Professional networking tips for people who hate networking
While the idea of networking might make you cringe, it’s a must-have skill for anybody who’s serious about their accounting and finance career. While it may seem awkward, your professional and personal contacts might hold the key to discovering new job opportunities.
Whether embarking on your career, building on it once you’ve gained some experience, or even setting off in an entirely new direction, don’t be shy. Some tips are no-brainers, such as establishing an online networking presence on sites like LinkedIn. Here are some less-obvious but equally useful professional networking tips:
- Be proactive. Any list of professional networking tips should start with friends, family members, neighbours and former classmates or colleagues. Let them know what you do and share what your professional goals are. They (or someone they know) may be in a position to help advance your career.
- Remember networking is two-way. Make it a point to get to know others in your profession, and listen to what they have to say. Focus on building a relationship, not “networking” solely for the purpose of getting a job. The relationships you build could help you later in your career or when you’re job hunting.
- Make it fun. This deviates a bit from the usual professional networking tips, but, quite often, the best type of networking can be done in a setting that doesn’t revolve around work. Instead, look for opportunities to connect with others with shared interests.
- Network at work. Large companies often have employee networking groups and clubs. Participating in activities organised by these groups can help you build your network. They can also be professionally rewarding.
- Gain a professional edge. Make the most of events and professional development courses hosted by CIMA. You’ll gain a lot from attending their workshops, seminars and conferences, and you’ll have an opportunity to not only improve your professional development, but also meet other accounting and finance professionals.
By keeping an open mind and following the tips above, you will be able to grow your professional network and advance your career. If you are still feeling timid about the idea of networking and concerned that you may get it wrong, here’s short list of common networking mistakes:
- Skipping the networking reception preceding a business function. Arrive early to mingle with other guests or the speaker before the program begins. Scan the sign-in sheet to see who's arrived, then seek the people you want to meet.
- Limiting your circle of contacts. Expand your network to include professionals at varying experience levels, not just your peers. Look outside your industry for potential contacts. You never know who might have the right connections.
- Having a hidden agenda. It’s common for people use their networks when job searching, but the best approach is to be up-front if you're looking for assistance, and be prepared with a 15-second sales pitch. Others will appreciate your candour and be better able to help you.

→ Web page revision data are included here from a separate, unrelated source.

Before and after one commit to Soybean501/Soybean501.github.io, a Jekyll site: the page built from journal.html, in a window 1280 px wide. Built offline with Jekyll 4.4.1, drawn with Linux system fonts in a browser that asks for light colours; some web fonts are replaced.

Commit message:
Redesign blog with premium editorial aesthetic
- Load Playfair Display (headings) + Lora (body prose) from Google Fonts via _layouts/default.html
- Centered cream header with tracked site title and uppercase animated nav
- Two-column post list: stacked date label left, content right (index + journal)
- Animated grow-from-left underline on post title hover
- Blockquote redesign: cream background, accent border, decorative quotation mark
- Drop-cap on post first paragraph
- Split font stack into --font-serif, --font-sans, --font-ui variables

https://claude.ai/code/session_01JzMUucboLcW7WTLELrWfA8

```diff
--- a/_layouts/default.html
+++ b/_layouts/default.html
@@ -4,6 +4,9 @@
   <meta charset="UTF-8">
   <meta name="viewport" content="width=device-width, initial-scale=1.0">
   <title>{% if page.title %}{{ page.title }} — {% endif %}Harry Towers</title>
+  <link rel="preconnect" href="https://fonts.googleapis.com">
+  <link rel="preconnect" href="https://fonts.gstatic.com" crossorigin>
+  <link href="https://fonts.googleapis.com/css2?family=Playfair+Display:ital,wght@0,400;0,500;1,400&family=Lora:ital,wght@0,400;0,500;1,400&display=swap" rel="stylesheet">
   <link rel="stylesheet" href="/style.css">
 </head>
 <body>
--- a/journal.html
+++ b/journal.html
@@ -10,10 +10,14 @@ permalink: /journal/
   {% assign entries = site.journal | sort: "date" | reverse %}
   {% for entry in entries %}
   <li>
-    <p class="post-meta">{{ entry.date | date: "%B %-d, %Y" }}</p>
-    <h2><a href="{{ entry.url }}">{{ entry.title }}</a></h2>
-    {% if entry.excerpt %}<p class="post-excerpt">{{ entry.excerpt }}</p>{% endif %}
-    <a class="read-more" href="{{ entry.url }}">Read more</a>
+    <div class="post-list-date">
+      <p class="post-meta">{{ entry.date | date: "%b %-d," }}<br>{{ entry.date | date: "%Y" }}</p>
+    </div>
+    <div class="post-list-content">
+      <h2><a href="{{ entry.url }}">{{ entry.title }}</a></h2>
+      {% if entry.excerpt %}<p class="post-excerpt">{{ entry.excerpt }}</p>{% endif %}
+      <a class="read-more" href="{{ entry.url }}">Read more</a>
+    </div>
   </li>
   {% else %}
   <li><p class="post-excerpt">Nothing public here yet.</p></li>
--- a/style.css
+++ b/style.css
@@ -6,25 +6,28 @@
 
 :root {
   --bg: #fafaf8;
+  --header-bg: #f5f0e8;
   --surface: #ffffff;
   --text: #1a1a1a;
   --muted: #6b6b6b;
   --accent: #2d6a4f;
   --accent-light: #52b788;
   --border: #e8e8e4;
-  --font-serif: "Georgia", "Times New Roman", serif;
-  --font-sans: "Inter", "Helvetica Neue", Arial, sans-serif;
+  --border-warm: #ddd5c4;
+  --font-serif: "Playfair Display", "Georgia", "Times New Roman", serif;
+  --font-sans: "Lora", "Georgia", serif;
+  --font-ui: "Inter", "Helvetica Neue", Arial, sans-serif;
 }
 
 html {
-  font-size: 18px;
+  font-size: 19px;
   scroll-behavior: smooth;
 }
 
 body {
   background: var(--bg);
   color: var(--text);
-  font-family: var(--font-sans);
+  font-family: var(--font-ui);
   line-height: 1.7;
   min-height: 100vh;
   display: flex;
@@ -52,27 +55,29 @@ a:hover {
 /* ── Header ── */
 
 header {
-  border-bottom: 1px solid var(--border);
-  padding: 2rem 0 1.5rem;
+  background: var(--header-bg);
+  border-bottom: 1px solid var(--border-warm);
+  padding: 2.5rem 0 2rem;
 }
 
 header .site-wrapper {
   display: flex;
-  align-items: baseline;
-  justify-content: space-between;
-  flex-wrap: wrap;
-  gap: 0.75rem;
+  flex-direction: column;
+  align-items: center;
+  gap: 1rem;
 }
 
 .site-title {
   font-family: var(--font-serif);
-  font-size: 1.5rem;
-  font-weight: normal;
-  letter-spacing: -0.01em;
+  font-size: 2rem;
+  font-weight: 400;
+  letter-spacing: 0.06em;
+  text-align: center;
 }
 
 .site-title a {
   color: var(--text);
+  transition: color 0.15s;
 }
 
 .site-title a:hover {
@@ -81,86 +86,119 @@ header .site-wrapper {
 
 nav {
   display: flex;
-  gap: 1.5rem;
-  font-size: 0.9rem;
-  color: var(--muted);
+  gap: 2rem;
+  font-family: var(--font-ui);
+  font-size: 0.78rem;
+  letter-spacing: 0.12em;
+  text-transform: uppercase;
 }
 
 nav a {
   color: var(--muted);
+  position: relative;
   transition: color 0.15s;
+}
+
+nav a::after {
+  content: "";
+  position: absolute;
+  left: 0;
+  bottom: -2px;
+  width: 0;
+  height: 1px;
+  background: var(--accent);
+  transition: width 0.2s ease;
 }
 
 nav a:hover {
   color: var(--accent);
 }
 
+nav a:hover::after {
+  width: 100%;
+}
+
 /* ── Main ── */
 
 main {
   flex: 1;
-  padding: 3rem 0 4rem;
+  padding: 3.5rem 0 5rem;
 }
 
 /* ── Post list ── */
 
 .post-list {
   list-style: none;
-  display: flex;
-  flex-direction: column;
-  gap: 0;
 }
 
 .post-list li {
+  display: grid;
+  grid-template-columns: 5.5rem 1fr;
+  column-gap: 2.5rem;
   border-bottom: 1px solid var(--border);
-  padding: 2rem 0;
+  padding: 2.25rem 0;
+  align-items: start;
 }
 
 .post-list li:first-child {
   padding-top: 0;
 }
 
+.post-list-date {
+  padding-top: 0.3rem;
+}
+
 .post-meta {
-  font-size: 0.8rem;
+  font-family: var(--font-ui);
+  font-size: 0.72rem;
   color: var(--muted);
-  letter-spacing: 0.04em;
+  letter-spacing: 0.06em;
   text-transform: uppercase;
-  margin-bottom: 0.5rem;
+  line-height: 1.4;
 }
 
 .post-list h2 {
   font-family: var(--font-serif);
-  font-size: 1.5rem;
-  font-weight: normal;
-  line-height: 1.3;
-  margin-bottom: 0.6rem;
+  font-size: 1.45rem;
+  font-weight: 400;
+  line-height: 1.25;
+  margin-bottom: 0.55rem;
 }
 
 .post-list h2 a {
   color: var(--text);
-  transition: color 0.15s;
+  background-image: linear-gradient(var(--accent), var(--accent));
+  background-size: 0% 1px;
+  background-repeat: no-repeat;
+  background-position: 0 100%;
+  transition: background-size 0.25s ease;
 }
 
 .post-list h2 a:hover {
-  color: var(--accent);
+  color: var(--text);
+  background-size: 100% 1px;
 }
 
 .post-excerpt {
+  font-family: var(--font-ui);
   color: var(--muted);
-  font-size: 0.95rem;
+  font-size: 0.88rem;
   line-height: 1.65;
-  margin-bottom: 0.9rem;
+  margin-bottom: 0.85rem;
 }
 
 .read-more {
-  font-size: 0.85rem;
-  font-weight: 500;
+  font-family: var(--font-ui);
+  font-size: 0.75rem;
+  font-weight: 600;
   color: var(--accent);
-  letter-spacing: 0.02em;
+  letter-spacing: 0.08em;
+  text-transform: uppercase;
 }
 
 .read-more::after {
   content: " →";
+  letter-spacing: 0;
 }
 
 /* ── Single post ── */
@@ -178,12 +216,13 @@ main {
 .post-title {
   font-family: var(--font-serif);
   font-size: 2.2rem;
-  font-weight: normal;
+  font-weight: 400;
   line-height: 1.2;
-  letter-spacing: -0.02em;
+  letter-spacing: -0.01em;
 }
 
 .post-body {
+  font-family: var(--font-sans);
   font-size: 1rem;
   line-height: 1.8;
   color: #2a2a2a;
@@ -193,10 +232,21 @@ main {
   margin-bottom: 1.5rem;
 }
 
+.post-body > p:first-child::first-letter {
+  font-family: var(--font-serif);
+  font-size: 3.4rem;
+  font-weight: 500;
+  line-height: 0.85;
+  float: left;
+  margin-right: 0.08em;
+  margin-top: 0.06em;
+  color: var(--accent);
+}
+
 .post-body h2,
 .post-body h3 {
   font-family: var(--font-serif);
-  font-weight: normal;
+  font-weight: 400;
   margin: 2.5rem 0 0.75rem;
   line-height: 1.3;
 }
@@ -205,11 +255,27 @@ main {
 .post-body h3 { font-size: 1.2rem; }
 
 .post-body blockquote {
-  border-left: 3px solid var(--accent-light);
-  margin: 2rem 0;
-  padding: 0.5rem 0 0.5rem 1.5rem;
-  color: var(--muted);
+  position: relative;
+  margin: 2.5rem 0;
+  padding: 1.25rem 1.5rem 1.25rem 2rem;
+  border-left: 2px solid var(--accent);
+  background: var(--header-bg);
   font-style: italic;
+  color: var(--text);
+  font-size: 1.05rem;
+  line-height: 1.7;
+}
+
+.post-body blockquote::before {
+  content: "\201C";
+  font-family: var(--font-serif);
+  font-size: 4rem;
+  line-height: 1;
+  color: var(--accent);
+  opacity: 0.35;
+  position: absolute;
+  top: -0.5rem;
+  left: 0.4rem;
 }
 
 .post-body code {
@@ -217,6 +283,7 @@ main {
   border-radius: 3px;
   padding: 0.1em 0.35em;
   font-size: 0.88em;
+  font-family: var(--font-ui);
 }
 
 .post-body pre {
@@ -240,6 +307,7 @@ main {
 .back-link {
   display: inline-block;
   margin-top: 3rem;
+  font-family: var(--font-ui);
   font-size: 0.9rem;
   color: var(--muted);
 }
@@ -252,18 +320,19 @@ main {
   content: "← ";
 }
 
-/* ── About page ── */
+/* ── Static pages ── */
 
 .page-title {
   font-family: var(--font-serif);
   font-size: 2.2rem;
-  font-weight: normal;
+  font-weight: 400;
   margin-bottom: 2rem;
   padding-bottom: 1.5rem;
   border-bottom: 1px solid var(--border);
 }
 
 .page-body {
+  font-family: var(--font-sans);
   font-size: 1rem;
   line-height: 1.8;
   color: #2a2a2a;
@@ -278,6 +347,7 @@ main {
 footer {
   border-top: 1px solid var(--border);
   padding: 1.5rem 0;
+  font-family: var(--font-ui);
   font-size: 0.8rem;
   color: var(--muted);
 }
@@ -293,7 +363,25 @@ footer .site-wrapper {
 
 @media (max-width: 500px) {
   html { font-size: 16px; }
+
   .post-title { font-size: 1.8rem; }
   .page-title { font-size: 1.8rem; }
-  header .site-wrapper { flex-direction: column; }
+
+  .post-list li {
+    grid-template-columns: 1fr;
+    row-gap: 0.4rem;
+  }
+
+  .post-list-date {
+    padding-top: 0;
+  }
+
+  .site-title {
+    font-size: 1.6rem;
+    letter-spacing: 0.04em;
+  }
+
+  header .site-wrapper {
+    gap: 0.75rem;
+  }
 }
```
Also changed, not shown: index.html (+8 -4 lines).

- Don’t become an annoyance. While it's important to communicate regularly with people in your network, avoid being overly aggressive and becoming a disruption.
- Lacking appreciation. Always let people know you value their help. A simple thank-you note or e-mail is appropriate.
Whatever you do, don’t give up! Learning how to network is an excellent skill to develop and even if those you meet aren't able to help you, maintaining your network and your positive attitude ultimately will lead to new opportunities.
Author: Robert Half